— TASK STATEMENT —
Copy out the data word for word. The images are not part of the copy.

— ENTRIES SHOWN —

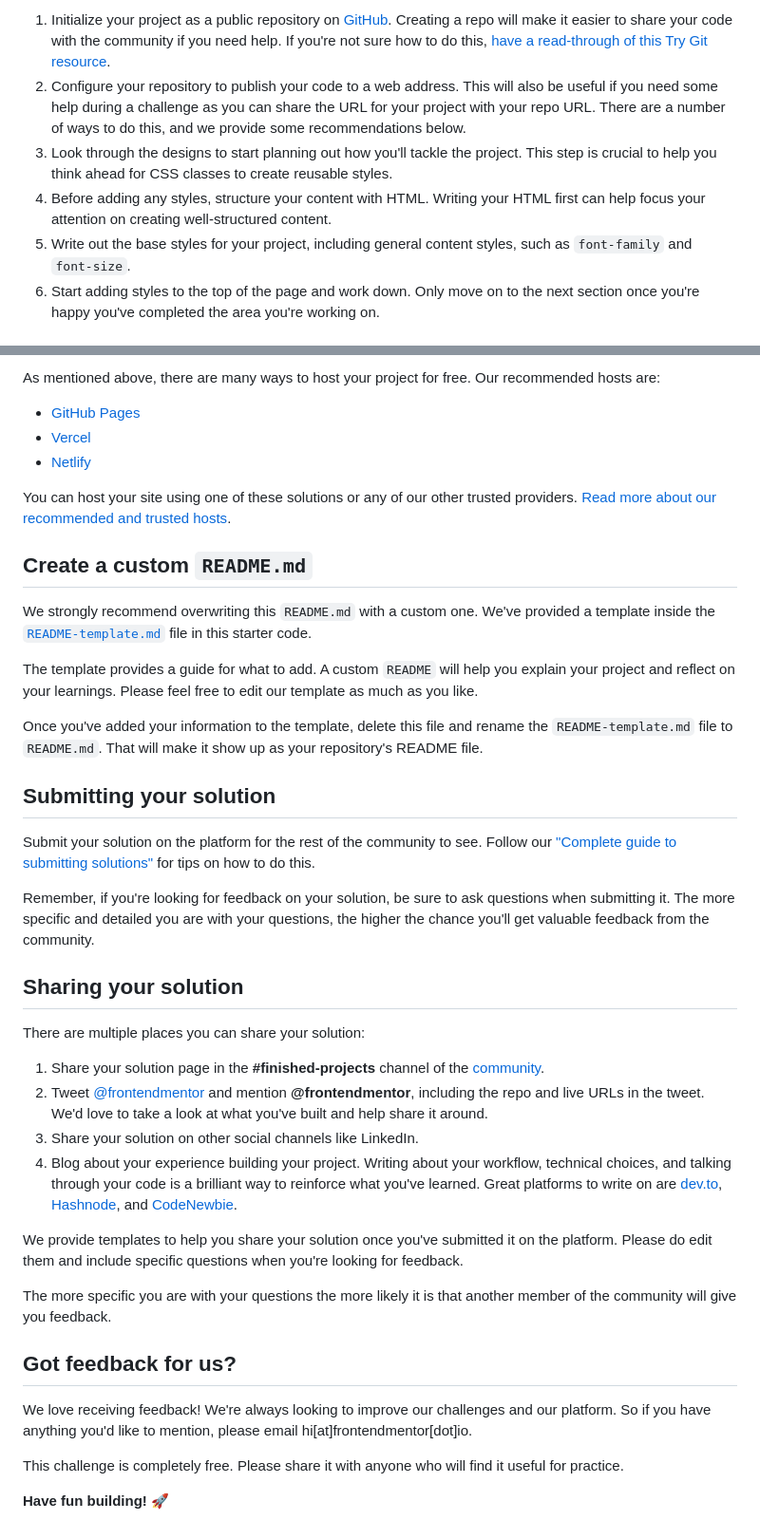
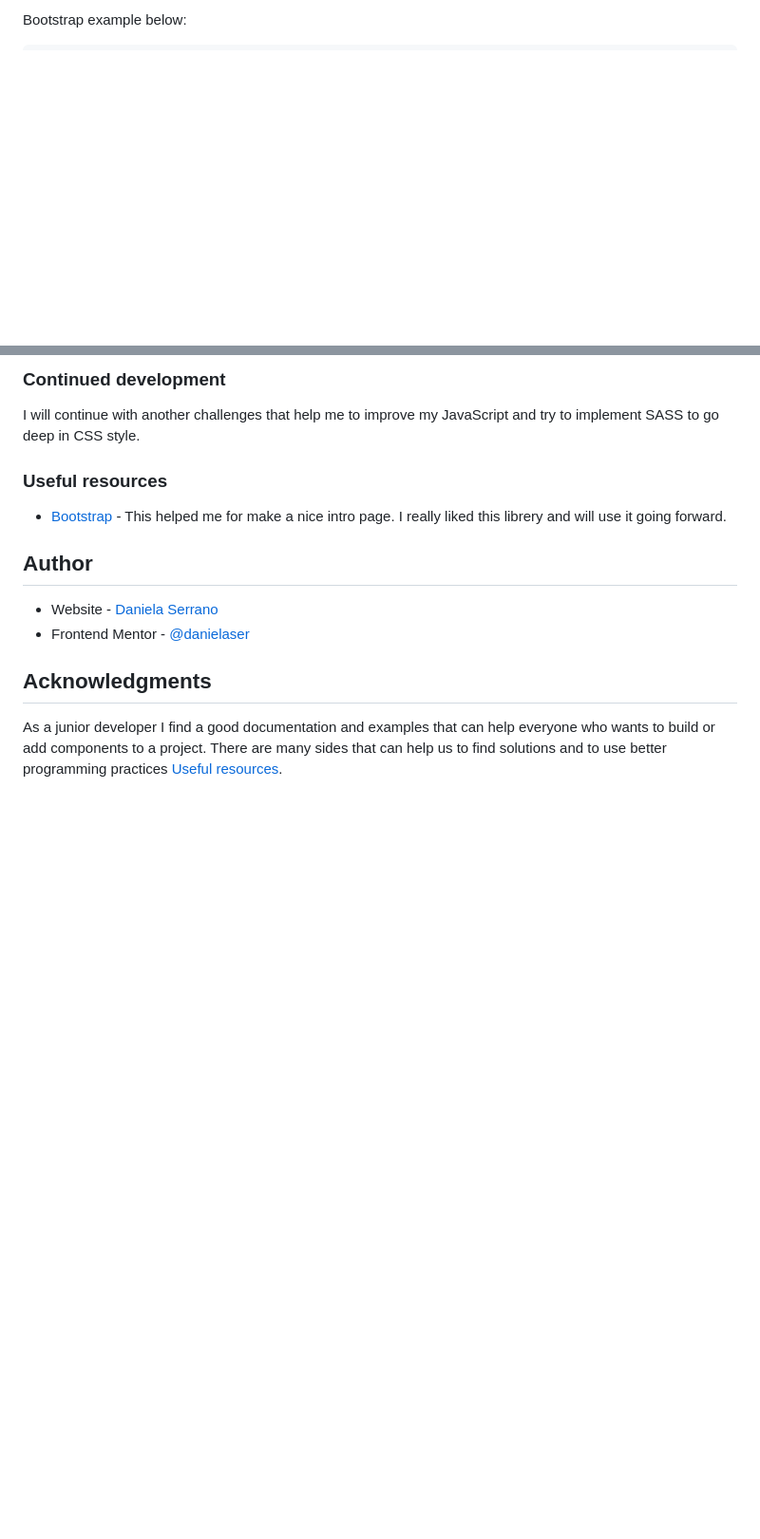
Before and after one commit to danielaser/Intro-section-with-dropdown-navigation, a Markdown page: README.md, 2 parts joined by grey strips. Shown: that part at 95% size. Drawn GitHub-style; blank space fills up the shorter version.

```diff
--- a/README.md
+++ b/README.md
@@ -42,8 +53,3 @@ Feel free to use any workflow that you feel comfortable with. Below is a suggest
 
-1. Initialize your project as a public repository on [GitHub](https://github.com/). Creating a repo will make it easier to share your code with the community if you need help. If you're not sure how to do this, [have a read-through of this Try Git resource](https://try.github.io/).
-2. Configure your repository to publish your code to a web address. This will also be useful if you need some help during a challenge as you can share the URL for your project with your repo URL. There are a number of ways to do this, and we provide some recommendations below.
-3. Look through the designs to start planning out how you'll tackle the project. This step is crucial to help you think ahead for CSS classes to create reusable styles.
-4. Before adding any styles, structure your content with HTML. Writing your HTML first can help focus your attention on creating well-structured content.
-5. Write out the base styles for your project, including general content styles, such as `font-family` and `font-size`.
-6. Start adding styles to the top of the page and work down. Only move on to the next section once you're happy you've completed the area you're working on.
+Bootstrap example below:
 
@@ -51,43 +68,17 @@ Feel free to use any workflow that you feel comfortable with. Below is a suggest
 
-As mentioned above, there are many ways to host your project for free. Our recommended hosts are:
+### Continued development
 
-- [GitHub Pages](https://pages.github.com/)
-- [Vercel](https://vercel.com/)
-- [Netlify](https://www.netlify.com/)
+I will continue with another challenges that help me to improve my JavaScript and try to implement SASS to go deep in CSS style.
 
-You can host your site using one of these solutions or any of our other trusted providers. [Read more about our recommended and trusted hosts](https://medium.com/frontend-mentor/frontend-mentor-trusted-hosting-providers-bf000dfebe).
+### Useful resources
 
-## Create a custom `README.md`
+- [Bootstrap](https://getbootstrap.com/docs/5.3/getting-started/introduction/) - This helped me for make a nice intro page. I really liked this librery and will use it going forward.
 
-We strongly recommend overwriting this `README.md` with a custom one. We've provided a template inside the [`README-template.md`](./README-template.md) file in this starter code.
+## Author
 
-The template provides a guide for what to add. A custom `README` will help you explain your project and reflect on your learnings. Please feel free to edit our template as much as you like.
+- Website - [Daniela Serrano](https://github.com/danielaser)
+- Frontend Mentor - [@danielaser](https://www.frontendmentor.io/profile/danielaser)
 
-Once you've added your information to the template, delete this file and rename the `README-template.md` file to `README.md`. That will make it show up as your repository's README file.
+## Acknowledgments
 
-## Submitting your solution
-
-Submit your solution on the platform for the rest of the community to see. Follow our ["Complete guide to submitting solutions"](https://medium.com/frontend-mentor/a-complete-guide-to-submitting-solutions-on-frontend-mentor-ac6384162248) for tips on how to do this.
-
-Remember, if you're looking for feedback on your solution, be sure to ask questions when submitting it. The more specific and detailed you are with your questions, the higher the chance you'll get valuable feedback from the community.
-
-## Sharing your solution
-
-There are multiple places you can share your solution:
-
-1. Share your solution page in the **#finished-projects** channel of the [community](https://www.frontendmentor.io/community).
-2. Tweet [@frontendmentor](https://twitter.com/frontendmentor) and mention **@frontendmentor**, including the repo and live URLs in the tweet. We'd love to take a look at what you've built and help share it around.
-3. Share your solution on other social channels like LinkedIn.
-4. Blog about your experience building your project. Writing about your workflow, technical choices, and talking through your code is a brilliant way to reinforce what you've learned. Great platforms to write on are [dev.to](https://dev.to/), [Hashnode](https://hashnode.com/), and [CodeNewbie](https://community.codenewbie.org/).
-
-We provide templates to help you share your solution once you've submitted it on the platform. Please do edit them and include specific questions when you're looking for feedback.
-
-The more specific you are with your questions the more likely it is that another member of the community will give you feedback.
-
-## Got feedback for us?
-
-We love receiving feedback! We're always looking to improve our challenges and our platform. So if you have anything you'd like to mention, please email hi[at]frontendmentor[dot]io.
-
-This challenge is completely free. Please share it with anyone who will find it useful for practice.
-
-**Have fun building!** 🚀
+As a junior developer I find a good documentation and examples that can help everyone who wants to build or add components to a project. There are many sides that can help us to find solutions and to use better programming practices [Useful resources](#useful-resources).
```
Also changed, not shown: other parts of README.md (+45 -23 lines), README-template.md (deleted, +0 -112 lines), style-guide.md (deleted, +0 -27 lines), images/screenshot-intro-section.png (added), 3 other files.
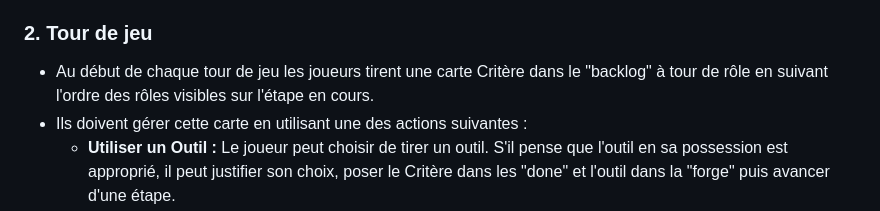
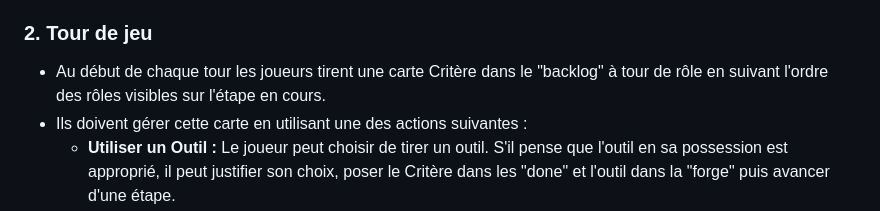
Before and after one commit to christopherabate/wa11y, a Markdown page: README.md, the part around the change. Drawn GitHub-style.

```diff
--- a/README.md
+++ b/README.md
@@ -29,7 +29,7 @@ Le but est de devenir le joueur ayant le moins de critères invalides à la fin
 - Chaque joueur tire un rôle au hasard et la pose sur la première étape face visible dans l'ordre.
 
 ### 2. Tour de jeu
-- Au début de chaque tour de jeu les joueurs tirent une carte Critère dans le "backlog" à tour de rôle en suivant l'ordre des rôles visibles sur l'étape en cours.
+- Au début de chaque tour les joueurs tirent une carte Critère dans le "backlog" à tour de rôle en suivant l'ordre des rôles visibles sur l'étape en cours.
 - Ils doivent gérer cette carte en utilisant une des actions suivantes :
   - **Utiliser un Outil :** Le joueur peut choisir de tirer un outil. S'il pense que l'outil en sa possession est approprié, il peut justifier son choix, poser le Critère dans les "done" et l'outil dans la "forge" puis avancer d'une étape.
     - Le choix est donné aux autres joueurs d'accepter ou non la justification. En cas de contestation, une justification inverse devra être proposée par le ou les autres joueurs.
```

— SOLVED EXERCISE —
Before and after one commit to danielaser/Intro-section-with-dropdown-navigation, a Markdown page: README.md, 2 parts joined by grey strips. Shown: that part at 95% size. Drawn GitHub-style; blank space fills up the shorter version.

```diff
--- a/README.md
+++ b/README.md
@@ -42,8 +53,3 @@ Feel free to use any workflow that you feel comfortable with. Below is a suggest
 
-1. Initialize your project as a public repository on [GitHub](https://github.com/). Creating a repo will make it easier to share your code with the community if you need help. If you're not sure how to do this, [have a read-through of this Try Git resource](https://try.github.io/).
-2. Configure your repository to publish your code to a web address. This will also be useful if you need some help during a challenge as you can share the URL for your project with your repo URL. There are a number of ways to do this, and we provide some recommendations below.
-3. Look through the designs to start planning out how you'll tackle the project. This step is crucial to help you think ahead for CSS classes to create reusable styles.
-4. Before adding any styles, structure your content with HTML. Writing your HTML first can help focus your attention on creating well-structured content.
-5. Write out the base styles for your project, including general content styles, such as `font-family` and `font-size`.
-6. Start adding styles to the top of the page and work down. Only move on to the next section once you're happy you've completed the area you're working on.
+Bootstrap example below:
 
@@ -51,43 +68,17 @@ Feel free to use any workflow that you feel comfortable with. Below is a suggest
 
-As mentioned above, there are many ways to host your project for free. Our recommended hosts are:
+### Continued development
 
-- [GitHub Pages](https://pages.github.com/)
-- [Vercel](https://vercel.com/)
-- [Netlify](https://www.netlify.com/)
+I will continue with another challenges that help me to improve my JavaScript and try to implement SASS to go deep in CSS style.
 
-You can host your site using one of these solutions or any of our other trusted providers. [Read more about our recommended and trusted hosts](https://medium.com/frontend-mentor/frontend-mentor-trusted-hosting-providers-bf000dfebe).
+### Useful resources
 
-## Create a custom `README.md`
+- [Bootstrap](https://getbootstrap.com/docs/5.3/getting-started/introduction/) - This helped me for make a nice intro page. I really liked this librery and will use it going forward.
 
-We strongly recommend overwriting this `README.md` with a custom one. We've provided a template inside the [`README-template.md`](./README-template.md) file in this starter code.
+## Author
 
-The template provides a guide for what to add. A custom `README` will help you explain your project and reflect on your learnings. Please feel free to edit our template as much as you like.
+- Website - [Daniela Serrano](https://github.com/danielaser)
+- Frontend Mentor - [@danielaser](https://www.frontendmentor.io/profile/danielaser)
 
-Once you've added your information to the template, delete this file and rename the `README-template.md` file to `README.md`. That will make it show up as your repository's README file.
+## Acknowledgments
 
-## Submitting your solution
-
-Submit your solution on the platform for the rest of the community to see. Follow our ["Complete guide to submitting solutions"](https://medium.com/frontend-mentor/a-complete-guide-to-submitting-solutions-on-frontend-mentor-ac6384162248) for tips on how to do this.
-
-Remember, if you're looking for feedback on your solution, be sure to ask questions when submitting it. The more specific and detailed you are with your questions, the higher the chance you'll get valuable feedback from the community.
-
-## Sharing your solution
-
-There are multiple places you can share your solution:
-
-1. Share your solution page in the **#finished-projects** channel of the [community](https://www.frontendmentor.io/community).
-2. Tweet [@frontendmentor](https://twitter.com/frontendmentor) and mention **@frontendmentor**, including the repo and live URLs in the tweet. We'd love to take a look at what you've built and help share it around.
-3. Share your solution on other social channels like LinkedIn.
-4. Blog about your experience building your project. Writing about your workflow, technical choices, and talking through your code is a brilliant way to reinforce what you've learned. Great platforms to write on are [dev.to](https://dev.to/), [Hashnode](https://hashnode.com/), and [CodeNewbie](https://community.codenewbie.org/).
-
-We provide templates to help you share your solution once you've submitted it on the platform. Please do edit them and include specific questions when you're looking for feedback.
-
-The more specific you are with your questions the more likely it is that another member of the community will give you feedback.
-
-## Got feedback for us?
-
-We love receiving feedback! We're always looking to improve our challenges and our platform. So if you have anything you'd like to mention, please email hi[at]frontendmentor[dot]io.
-
-This challenge is completely free. Please share it with anyone who will find it useful for practice.
-
-**Have fun building!** 🚀
+As a junior developer I find a good documentation and examples that can help everyone who wants to build or add components to a project. There are many sides that can help us to find solutions and to use better programming practices [Useful resources](#useful-resources).
```
Also changed, not shown: other parts of README.md (+45 -23 lines), README-template.md (deleted, +0 -112 lines), style-guide.md (deleted, +0 -27 lines), images/screenshot-intro-section.png (added), 3 other files.
Before and after one commit to christopherabate/wa11y, a Markdown page: README.md, the part around the change. Drawn GitHub-style.

```diff
--- a/README.md
+++ b/README.md
@@ -29,7 +29,7 @@ Le but est de devenir le joueur ayant le moins de critères invalides à la fin
 - Chaque joueur tire un rôle au hasard et la pose sur la première étape face visible dans l'ordre.
 
 ### 2. Tour de jeu
-- Au début de chaque tour de jeu les joueurs tirent une carte Critère dans le "backlog" à tour de rôle en suivant l'ordre des rôles visibles sur l'étape en cours.
+- Au début de chaque tour les joueurs tirent une carte Critère dans le "backlog" à tour de rôle en suivant l'ordre des rôles visibles sur l'étape en cours.
 - Ils doivent gérer cette carte en utilisant une des actions suivantes :
   - **Utiliser un Outil :** Le joueur peut choisir de tirer un outil. S'il pense que l'outil en sa possession est approprié, il peut justifier son choix, poser le Critère dans les "done" et l'outil dans la "forge" puis avancer d'une étape.
     - Le choix est donné aux autres joueurs d'accepter ou non la justification. En cas de contestation, une justification inverse devra être proposée par le ou les autres joueurs.
```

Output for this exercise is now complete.